Faucet handles

From Joe Transue on Facebook this morning, this piece of hardware from the Pfister company:

(#1) Joe: WTV?

In three languages, a head noun meaning ‘handle’ with the modifier Verve (prenominal in English, postnominal in French and Spanish): Verve handle, poignée Verve, manija Verve.

One reader took Verve to be the noun verve: ‘vigor and spirit or enthusiasm’ (NOAD) and played with that:

Rarely do you see such lively, talented, energetic & animated handles. You are lucky to have found one. Makes lavatory stops much more enjoyable!

But Joe took Verve to be an error, and appealed to me as an authority on errors in speech and writing:

Old post… But Arnold Zwicky do you have any idea what is up with this? I think this is a seriously strange error. At first I thought it might be some sort of trade name for the part, but I’m about 99% sure they mean VALVE.
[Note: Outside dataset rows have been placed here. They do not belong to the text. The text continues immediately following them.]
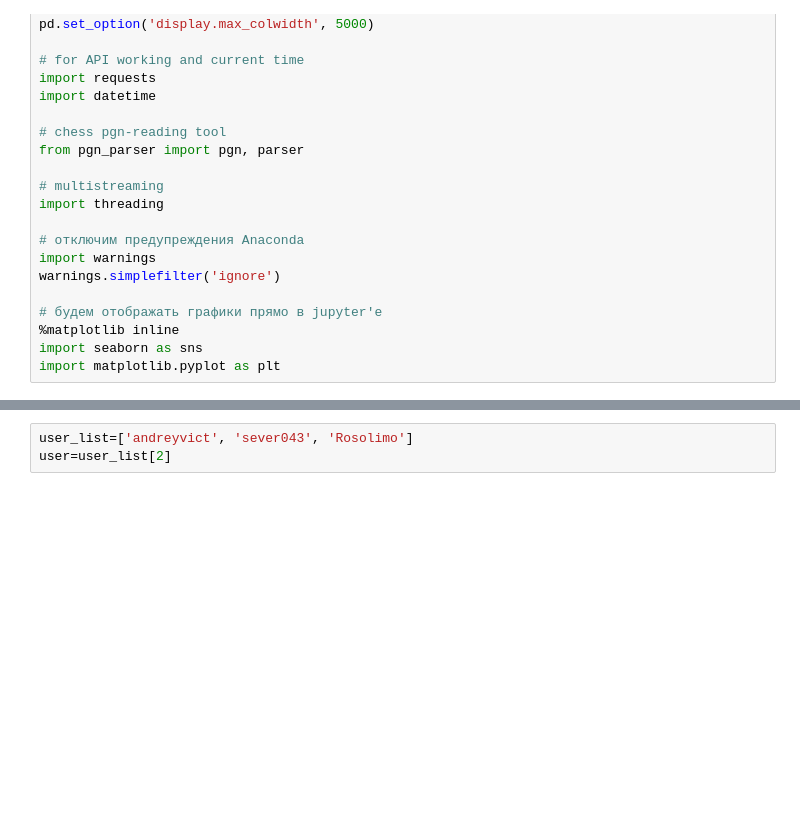
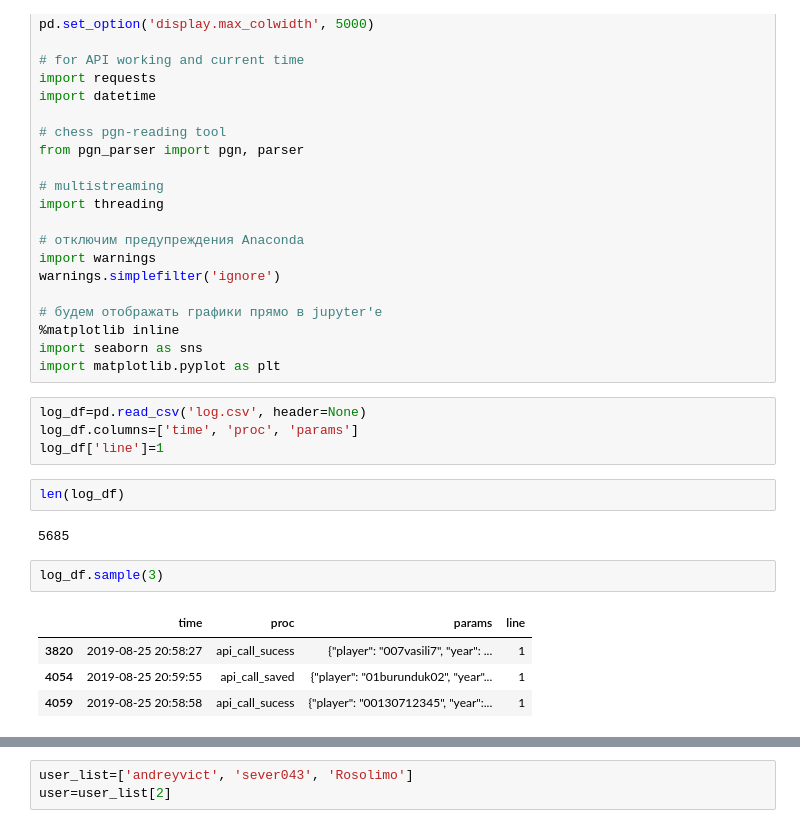
Before and after one commit to rosolimo212/chesscom, a Jupyter notebook: Current_user_forec.ipynb, the cells around one changed output, grey strips where cells are left out. Saved outputs shown, nothing was run; the diff lists cells and outputs as text; blank space fills up the shorter version.

```diff
--- a/Current_user_forec.ipynb
+++ b/Current_user_forec.ipynb
@@ -28,3 +28,18 @@ warnings.simplefilter('ignore')
 %matplotlib inline
 import seaborn as sns
 import matplotlib.pyplot as plt
+# %%
+log_df=pd.read_csv('log.csv', header=None)
+log_df.columns=['time', 'proc', 'params']
+log_df['line']=1
+# %%
+len(log_df)
+# %% [output]
+5685
+# %%
+log_df.sample(3)
+# %% [output]
+|  | time | proc | params | line |
+| 3820 | 2019-08-25 20:58:27 | api_call_sucess | {"player": "007vasili7", "year": ... | 1 |
+| 4054 | 2019-08-25 20:59:55 | api_call_saved | {"player": "01burunduk02", "year"... | 1 |
+| 4059 | 2019-08-25 20:58:58 | api_call_sucess | {"player": "00130712345", "year":... | 1 |
```
Also changed, not shown: parts of 9 cells of this notebook, 1 other file.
But no. As you might have expected from the form Verve in three different languages, not an error — but the name of a type of faucet handle. From the wonderful world of hardware terminology.

A Pfister handle from Home Depot:

(#2) Verve faucet handle up close

This OEM (original equipment manufacturer) 940-333 New style Verve large replacement handle. This genuine part includes polish chrome single handle, set screw and new diverter replacement button. Used to replace diverter handle in tub and shower faucets.

There are a number of variations on the general scheme. I don’t know how this style got the name Verve, but there’s a different style with the equally opaque name Windsor, plus other styles of faucet handles with more descriptive names: Cross, Lever, Tee (or T), and Wheel.


Leave a Reply

%d bloggers like this: